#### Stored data
= Beginning of Section =
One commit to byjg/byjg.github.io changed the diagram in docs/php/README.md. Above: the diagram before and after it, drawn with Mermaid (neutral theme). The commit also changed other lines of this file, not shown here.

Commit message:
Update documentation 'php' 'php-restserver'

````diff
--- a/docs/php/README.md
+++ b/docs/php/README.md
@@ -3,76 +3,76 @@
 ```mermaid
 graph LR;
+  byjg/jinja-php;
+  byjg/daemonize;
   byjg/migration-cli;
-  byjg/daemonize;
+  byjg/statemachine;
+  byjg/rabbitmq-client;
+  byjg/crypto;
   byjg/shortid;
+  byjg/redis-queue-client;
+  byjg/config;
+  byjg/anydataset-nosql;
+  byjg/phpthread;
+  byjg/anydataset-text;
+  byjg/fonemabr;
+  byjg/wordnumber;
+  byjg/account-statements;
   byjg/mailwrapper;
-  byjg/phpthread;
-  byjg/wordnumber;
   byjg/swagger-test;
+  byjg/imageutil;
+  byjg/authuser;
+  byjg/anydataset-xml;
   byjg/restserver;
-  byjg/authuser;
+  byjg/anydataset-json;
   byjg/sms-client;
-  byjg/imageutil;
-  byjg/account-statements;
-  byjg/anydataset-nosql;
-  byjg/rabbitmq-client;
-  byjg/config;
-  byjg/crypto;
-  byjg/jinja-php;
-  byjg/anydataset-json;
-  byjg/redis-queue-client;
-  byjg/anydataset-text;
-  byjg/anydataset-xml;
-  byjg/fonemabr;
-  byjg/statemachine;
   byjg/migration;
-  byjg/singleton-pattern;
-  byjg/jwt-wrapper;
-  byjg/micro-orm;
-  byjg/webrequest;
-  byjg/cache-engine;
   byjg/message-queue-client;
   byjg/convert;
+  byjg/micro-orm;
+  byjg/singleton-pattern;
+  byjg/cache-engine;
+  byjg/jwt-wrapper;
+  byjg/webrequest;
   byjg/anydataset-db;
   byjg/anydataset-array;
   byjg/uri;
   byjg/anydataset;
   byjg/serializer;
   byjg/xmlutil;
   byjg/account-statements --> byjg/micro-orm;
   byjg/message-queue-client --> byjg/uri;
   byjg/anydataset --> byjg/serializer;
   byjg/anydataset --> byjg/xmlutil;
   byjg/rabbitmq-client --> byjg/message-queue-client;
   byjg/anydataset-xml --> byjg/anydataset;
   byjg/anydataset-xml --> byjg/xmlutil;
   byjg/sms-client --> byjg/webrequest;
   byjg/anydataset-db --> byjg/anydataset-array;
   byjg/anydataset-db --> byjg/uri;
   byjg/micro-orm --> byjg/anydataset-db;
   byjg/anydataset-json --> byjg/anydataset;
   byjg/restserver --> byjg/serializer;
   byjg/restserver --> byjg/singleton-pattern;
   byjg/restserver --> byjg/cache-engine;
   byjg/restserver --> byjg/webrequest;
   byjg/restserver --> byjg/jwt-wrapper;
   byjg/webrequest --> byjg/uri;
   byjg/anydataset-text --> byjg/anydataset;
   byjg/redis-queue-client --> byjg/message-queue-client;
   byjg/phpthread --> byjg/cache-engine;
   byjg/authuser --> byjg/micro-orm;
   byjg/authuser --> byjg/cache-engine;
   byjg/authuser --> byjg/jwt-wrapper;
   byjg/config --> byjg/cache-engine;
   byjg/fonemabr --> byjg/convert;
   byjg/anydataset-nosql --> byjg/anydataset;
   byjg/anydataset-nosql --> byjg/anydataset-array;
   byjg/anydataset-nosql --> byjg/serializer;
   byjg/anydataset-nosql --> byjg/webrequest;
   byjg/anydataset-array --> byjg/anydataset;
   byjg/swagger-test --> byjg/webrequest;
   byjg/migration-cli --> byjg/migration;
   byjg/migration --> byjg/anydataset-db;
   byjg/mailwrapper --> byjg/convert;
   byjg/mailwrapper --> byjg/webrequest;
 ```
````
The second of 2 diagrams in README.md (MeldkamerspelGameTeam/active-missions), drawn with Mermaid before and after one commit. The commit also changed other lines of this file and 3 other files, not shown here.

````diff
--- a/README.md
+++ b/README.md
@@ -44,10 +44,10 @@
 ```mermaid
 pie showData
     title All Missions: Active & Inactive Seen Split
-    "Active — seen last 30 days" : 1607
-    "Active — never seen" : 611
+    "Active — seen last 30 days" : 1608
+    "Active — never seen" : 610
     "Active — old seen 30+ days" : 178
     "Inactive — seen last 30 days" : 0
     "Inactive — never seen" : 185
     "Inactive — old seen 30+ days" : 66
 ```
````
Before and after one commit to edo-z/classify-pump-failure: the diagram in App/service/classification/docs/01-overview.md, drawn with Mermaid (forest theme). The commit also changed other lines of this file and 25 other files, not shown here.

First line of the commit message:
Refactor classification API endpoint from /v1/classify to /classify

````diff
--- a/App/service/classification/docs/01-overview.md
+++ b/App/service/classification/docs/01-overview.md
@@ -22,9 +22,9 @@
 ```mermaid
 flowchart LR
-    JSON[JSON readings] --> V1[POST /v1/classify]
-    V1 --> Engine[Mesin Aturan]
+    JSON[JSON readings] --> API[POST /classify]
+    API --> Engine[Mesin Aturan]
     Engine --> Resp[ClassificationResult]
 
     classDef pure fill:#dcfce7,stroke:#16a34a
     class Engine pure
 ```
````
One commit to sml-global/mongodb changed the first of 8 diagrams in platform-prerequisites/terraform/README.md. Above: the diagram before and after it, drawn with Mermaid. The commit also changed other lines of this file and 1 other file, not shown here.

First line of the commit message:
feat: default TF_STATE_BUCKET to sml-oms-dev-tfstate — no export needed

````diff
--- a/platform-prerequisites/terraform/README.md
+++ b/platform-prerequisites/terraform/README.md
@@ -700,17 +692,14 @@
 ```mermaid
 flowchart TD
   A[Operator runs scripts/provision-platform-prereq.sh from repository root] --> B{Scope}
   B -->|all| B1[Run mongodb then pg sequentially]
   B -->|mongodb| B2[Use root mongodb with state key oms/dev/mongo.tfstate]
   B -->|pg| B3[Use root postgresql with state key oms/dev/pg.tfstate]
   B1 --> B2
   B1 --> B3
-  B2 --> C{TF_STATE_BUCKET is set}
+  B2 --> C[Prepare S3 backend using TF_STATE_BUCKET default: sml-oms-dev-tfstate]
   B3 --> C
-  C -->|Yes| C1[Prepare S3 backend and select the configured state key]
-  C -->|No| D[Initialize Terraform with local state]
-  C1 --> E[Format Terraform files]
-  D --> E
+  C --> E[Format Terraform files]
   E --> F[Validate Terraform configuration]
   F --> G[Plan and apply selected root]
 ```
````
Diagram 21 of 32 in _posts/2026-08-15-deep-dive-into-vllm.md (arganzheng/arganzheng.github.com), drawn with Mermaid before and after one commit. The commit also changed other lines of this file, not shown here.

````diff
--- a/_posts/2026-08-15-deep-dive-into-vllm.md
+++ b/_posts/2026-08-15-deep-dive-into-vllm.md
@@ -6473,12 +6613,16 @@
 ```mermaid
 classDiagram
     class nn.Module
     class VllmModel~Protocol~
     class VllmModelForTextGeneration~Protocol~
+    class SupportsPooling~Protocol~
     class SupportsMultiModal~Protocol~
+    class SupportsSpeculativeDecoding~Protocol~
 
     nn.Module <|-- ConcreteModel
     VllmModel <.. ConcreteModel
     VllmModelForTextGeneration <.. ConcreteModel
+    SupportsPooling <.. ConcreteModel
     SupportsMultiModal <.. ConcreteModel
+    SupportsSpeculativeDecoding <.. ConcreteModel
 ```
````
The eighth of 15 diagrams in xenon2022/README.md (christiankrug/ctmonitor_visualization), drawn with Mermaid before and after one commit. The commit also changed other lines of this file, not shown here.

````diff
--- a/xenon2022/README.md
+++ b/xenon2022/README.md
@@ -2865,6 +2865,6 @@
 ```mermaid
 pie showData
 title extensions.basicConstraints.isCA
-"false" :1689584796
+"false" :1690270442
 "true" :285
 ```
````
= End of Section =
#### Directions
Could you find each line in the entries that contains the string "mailwrapper" and copy it?

#### Your solution
   byjg/mailwrapper;
   byjg/mailwrapper --> byjg/convert;
   byjg/mailwrapper --> byjg/webrequest;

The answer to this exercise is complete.